The word "Repository" marks the lines to keep; find each one in the data and copy it.

(Given data begins)

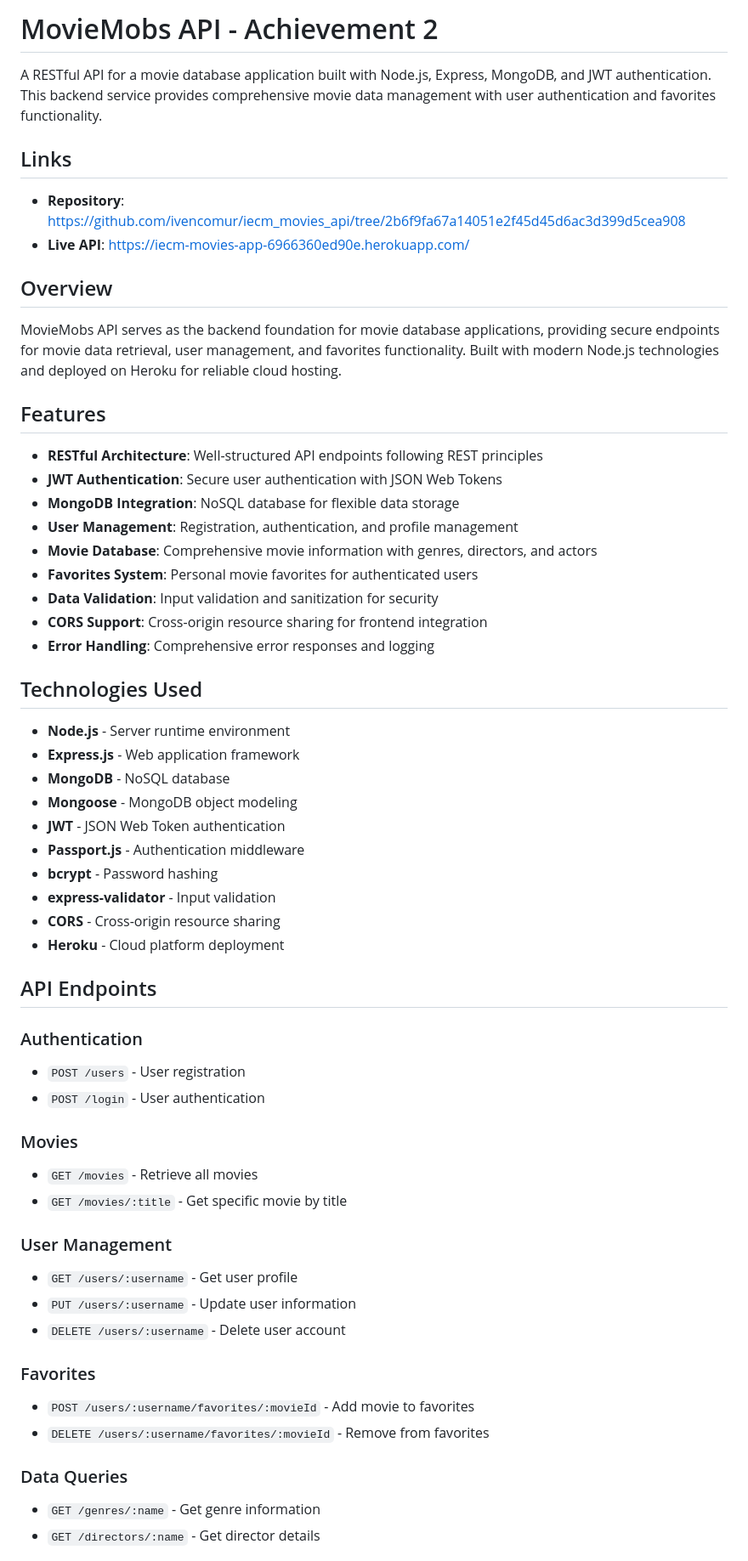
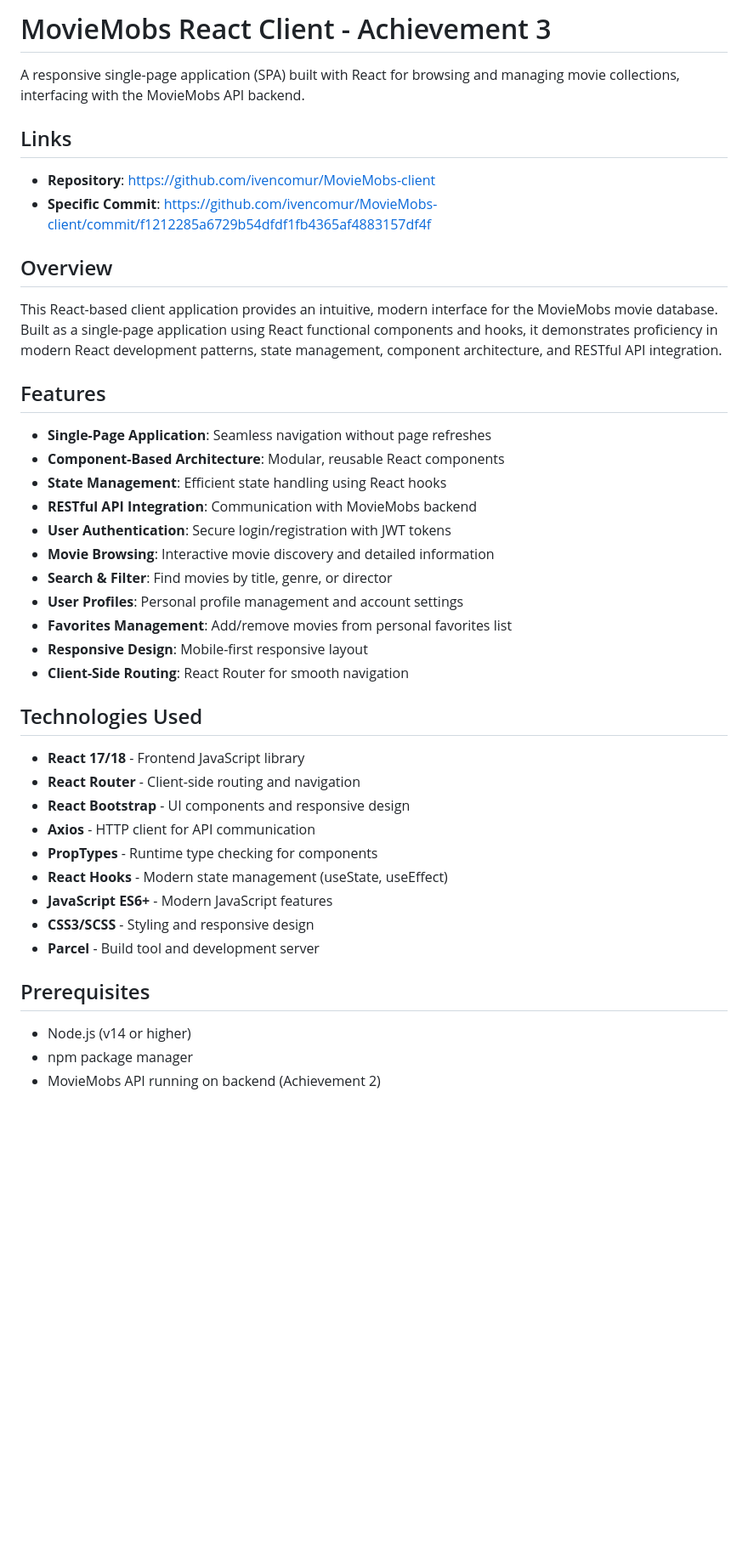
Before and after one commit to ivencomur/iecm_movies_api, a Markdown page: README.md, the part around one of its changes. Shown at 85% size. Drawn GitHub-style; blank space fills up the shorter version.

```diff
--- a/README.md
+++ b/README.md
@@ -1,61 +1,45 @@
-# MovieMobs API - Achievement 2
+# MovieMobs React Client - Achievement 3
 
-A RESTful API for a movie database application built with Node.js, Express, MongoDB, and JWT authentication. This backend service provides comprehensive movie data management with user authentication and favorites functionality.
+A responsive single-page application (SPA) built with React for browsing and managing movie collections, interfacing with the MovieMobs API backend.
 
 ## Links
 
-- **Repository**: https://github.com/ivencomur/iecm_movies_api/tree/2b6f9fa67a14051e2f45d45d6ac3d399d5cea908
-- **Live API**: https://iecm-movies-app-6966360ed90e.herokuapp.com/
+- **Repository**: https://github.com/ivencomur/MovieMobs-client
+- **Specific Commit**: https://github.com/ivencomur/MovieMobs-client/commit/f1212285a6729b54dfdf1fb4365af4883157df4f
 
 ## Overview
 
-MovieMobs API serves as the backend foundation for movie database applications, providing secure endpoints for movie data retrieval, user management, and favorites functionality. Built with modern Node.js technologies and deployed on Heroku for reliable cloud hosting.
+This React-based client application provides an intuitive, modern interface for the MovieMobs movie database. Built as a single-page application using React functional components and hooks, it demonstrates proficiency in modern React development patterns, state management, component architecture, and RESTful API integration.
 
 ## Features
 
-- **RESTful Architecture**: Well-structured API endpoints following REST principles
-- **JWT Authentication**: Secure user authentication with JSON Web Tokens
-- **MongoDB Integration**: NoSQL database for flexible data storage
-- **User Management**: Registration, authentication, and profile management
-- **Movie Database**: Comprehensive movie information with genres, directors, and actors
-- **Favorites System**: Personal movie favorites for authenticated users
-- **Data Validation**: Input validation and sanitization for security
-- **CORS Support**: Cross-origin resource sharing for frontend integration
-- **Error Handling**: Comprehensive error responses and logging
+- **Single-Page Application**: Seamless navigation without page refreshes
+- **Component-Based Architecture**: Modular, reusable React components
+- **State Management**: Efficient state handling using React hooks
+- **RESTful API Integration**: Communication with MovieMobs backend
+- **User Authentication**: Secure login/registration with JWT tokens
+- **Movie Browsing**: Interactive movie discovery and detailed information
+- **Search & Filter**: Find movies by title, genre, or director
+- **User Profiles**: Personal profile management and account settings
+- **Favorites Management**: Add/remove movies from personal favorites list
+- **Responsive Design**: Mobile-first responsive layout
+- **Client-Side Routing**: React Router for smooth navigation
 
 ## Technologies Used
 
-- **Node.js** - Server runtime environment
-- **Express.js** - Web application framework
-- **MongoDB** - NoSQL database
-- **Mongoose** - MongoDB object modeling
-- **JWT** - JSON Web Token authentication
-- **Passport.js** - Authentication middleware
-- **bcrypt** - Password hashing
-- **express-validator** - Input validation
-- **CORS** - Cross-origin resource sharing
-- **Heroku** - Cloud platform deployment
+- **React 17/18** - Frontend JavaScript library
+- **React Router** - Client-side routing and navigation
+- **React Bootstrap** - UI components and responsive design
+- **Axios** - HTTP client for API communication
+- **PropTypes** - Runtime type checking for components
+- **React Hooks** - Modern state management (useState, useEffect)
+- **JavaScript ES6+** - Modern JavaScript features
+- **CSS3/SCSS** - Styling and responsive design
+- **Parcel** - Build tool and development server
 
-## API Endpoints
+## Prerequisites
 
-### Authentication
-- `POST /users` - User registration
-- `POST /login` - User authentication
+- Node.js (v14 or higher)
+- npm package manager
+- MovieMobs API running on backend (Achievement 2)
 
-### Movies
-- `GET /movies` - Retrieve all movies
-- `GET /movies/:title` - Get specific movie by title
-
-### User Management
-- `GET /users/:username` - Get user profile
-- `PUT /users/:username` - Update user information
-- `DELETE /users/:username` - Delete user account
-
-### Favorites
-- `POST /users/:username/favorites/:movieId` - Add movie to favorites
-- `DELETE /users/:username/favorites/:movieId` - Remove from favorites
-
-### Data Queries
-- `GET /genres/:name` - Get genre information
-- `GET /directors/:name` - Get director details
-
```
Also changed, not shown: other parts of README.md (+184 -118 lines).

(Given data ends)

## Response for this exercise:
-- **Repository**: https://github.com/ivencomur/iecm_movies_api/tree/2b6f9fa67a14051e2f45d45d6ac3d399d5cea908
+- **Repository**: https://github.com/ivencomur/MovieMobs-client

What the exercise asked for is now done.